● Task directions:
Every record must be restated exactly as written.

● Study material:
[Start of section]

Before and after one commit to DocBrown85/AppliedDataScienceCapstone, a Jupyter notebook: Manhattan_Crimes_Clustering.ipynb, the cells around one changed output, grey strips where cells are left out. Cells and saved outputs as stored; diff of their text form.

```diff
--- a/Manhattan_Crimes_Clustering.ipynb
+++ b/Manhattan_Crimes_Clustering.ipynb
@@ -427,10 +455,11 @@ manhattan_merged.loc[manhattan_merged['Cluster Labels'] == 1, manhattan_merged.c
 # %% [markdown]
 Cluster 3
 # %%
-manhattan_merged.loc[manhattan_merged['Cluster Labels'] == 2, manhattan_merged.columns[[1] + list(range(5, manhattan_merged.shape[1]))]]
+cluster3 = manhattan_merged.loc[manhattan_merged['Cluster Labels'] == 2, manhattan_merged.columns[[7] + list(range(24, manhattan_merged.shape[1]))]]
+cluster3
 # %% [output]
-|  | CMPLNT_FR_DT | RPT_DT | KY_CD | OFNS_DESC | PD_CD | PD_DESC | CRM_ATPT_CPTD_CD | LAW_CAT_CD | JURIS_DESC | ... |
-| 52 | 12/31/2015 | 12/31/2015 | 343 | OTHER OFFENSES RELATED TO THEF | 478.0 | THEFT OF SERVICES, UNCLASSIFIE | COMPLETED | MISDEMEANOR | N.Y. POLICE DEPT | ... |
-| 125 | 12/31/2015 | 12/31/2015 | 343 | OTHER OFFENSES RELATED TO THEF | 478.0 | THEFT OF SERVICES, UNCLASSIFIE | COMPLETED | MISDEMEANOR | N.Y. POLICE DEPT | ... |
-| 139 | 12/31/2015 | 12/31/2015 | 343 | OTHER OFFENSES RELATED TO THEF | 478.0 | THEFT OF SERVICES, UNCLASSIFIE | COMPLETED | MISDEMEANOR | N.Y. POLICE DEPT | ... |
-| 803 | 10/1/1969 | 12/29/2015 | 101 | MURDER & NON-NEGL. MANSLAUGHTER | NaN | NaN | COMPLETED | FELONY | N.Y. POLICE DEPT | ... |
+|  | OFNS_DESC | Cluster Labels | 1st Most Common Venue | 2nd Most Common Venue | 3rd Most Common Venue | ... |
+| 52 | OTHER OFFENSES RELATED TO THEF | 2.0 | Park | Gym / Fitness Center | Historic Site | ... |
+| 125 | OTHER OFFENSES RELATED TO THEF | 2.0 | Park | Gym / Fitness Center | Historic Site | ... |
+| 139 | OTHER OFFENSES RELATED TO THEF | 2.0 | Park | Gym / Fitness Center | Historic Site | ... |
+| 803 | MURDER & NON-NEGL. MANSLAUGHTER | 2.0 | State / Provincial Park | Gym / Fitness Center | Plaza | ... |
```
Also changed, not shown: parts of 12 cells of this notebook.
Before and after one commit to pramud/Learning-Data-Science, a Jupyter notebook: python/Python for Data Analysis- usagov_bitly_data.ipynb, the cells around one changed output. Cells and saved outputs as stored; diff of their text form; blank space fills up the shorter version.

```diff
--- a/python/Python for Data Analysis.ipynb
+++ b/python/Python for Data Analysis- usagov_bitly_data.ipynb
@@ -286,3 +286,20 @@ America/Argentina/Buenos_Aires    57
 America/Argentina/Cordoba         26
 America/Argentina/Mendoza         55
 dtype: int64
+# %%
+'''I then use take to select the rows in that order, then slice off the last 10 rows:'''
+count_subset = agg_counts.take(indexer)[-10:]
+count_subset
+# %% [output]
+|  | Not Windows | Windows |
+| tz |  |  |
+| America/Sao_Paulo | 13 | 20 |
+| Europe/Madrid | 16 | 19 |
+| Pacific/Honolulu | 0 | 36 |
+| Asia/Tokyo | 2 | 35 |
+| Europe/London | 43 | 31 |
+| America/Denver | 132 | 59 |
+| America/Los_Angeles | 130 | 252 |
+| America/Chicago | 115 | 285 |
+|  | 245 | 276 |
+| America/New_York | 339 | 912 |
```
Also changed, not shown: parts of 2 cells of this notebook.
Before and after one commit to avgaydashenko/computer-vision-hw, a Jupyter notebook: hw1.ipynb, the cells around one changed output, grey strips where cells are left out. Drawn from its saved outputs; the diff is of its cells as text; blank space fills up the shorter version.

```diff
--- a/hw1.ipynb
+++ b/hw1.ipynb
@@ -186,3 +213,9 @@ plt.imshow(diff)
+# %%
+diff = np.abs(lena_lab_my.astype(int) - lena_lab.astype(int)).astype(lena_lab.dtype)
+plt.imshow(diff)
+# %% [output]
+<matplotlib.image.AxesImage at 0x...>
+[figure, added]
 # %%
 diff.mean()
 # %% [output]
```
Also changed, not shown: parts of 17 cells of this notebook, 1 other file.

[End of section]

● Answer for the task:
Before and after one commit to DocBrown85/AppliedDataScienceCapstone, a Jupyter notebook: Manhattan_Crimes_Clustering.ipynb, the cells around one changed output, grey strips where cells are left out. Cells and saved outputs as stored; diff of their text form.

```diff
--- a/Manhattan_Crimes_Clustering.ipynb
+++ b/Manhattan_Crimes_Clustering.ipynb
@@ -427,10 +455,11 @@ manhattan_merged.loc[manhattan_merged['Cluster Labels'] == 1, manhattan_merged.c
 # %% [markdown]
 Cluster 3
 # %%
-manhattan_merged.loc[manhattan_merged['Cluster Labels'] == 2, manhattan_merged.columns[[1] + list(range(5, manhattan_merged.shape[1]))]]
+cluster3 = manhattan_merged.loc[manhattan_merged['Cluster Labels'] == 2, manhattan_merged.columns[[7] + list(range(24, manhattan_merged.shape[1]))]]
+cluster3
 # %% [output]
-|  | CMPLNT_FR_DT | RPT_DT | KY_CD | OFNS_DESC | PD_CD | PD_DESC | CRM_ATPT_CPTD_CD | LAW_CAT_CD | JURIS_DESC | ... |
-| 52 | 12/31/2015 | 12/31/2015 | 343 | OTHER OFFENSES RELATED TO THEF | 478.0 | THEFT OF SERVICES, UNCLASSIFIE | COMPLETED | MISDEMEANOR | N.Y. POLICE DEPT | ... |
-| 125 | 12/31/2015 | 12/31/2015 | 343 | OTHER OFFENSES RELATED TO THEF | 478.0 | THEFT OF SERVICES, UNCLASSIFIE | COMPLETED | MISDEMEANOR | N.Y. POLICE DEPT | ... |
-| 139 | 12/31/2015 | 12/31/2015 | 343 | OTHER OFFENSES RELATED TO THEF | 478.0 | THEFT OF SERVICES, UNCLASSIFIE | COMPLETED | MISDEMEANOR | N.Y. POLICE DEPT | ... |
-| 803 | 10/1/1969 | 12/29/2015 | 101 | MURDER & NON-NEGL. MANSLAUGHTER | NaN | NaN | COMPLETED | FELONY | N.Y. POLICE DEPT | ... |
+|  | OFNS_DESC | Cluster Labels | 1st Most Common Venue | 2nd Most Common Venue | 3rd Most Common Venue | ... |
+| 52 | OTHER OFFENSES RELATED TO THEF | 2.0 | Park | Gym / Fitness Center | Historic Site | ... |
+| 125 | OTHER OFFENSES RELATED TO THEF | 2.0 | Park | Gym / Fitness Center | Historic Site | ... |
+| 139 | OTHER OFFENSES RELATED TO THEF | 2.0 | Park | Gym / Fitness Center | Historic Site | ... |
+| 803 | MURDER & NON-NEGL. MANSLAUGHTER | 2.0 | State / Provincial Park | Gym / Fitness Center | Plaza | ... |
```
Also changed, not shown: parts of 12 cells of this notebook.
Before and after one commit to pramud/Learning-Data-Science, a Jupyter notebook: python/Python for Data Analysis- usagov_bitly_data.ipynb, the cells around one changed output. Cells and saved outputs as stored; diff of their text form; blank space fills up the shorter version.

```diff
--- a/python/Python for Data Analysis.ipynb
+++ b/python/Python for Data Analysis- usagov_bitly_data.ipynb
@@ -286,3 +286,20 @@ America/Argentina/Buenos_Aires    57
 America/Argentina/Cordoba         26
 America/Argentina/Mendoza         55
 dtype: int64
+# %%
+'''I then use take to select the rows in that order, then slice off the last 10 rows:'''
+count_subset = agg_counts.take(indexer)[-10:]
+count_subset
+# %% [output]
+|  | Not Windows | Windows |
+| tz |  |  |
+| America/Sao_Paulo | 13 | 20 |
+| Europe/Madrid | 16 | 19 |
+| Pacific/Honolulu | 0 | 36 |
+| Asia/Tokyo | 2 | 35 |
+| Europe/London | 43 | 31 |
+| America/Denver | 132 | 59 |
+| America/Los_Angeles | 130 | 252 |
+| America/Chicago | 115 | 285 |
+|  | 245 | 276 |
+| America/New_York | 339 | 912 |
```
Also changed, not shown: parts of 2 cells of this notebook.
Before and after one commit to avgaydashenko/computer-vision-hw, a Jupyter notebook: hw1.ipynb, the cells around one changed output, grey strips where cells are left out. Drawn from its saved outputs; the diff is of its cells as text; blank space fills up the shorter version.

```diff
--- a/hw1.ipynb
+++ b/hw1.ipynb
@@ -186,3 +213,9 @@ plt.imshow(diff)
+# %%
+diff = np.abs(lena_lab_my.astype(int) - lena_lab.astype(int)).astype(lena_lab.dtype)
+plt.imshow(diff)
+# %% [output]
+<matplotlib.image.AxesImage at 0x...>
+[figure, added]
 # %%
 diff.mean()
 # %% [output]
```
Also changed, not shown: parts of 17 cells of this notebook, 1 other file.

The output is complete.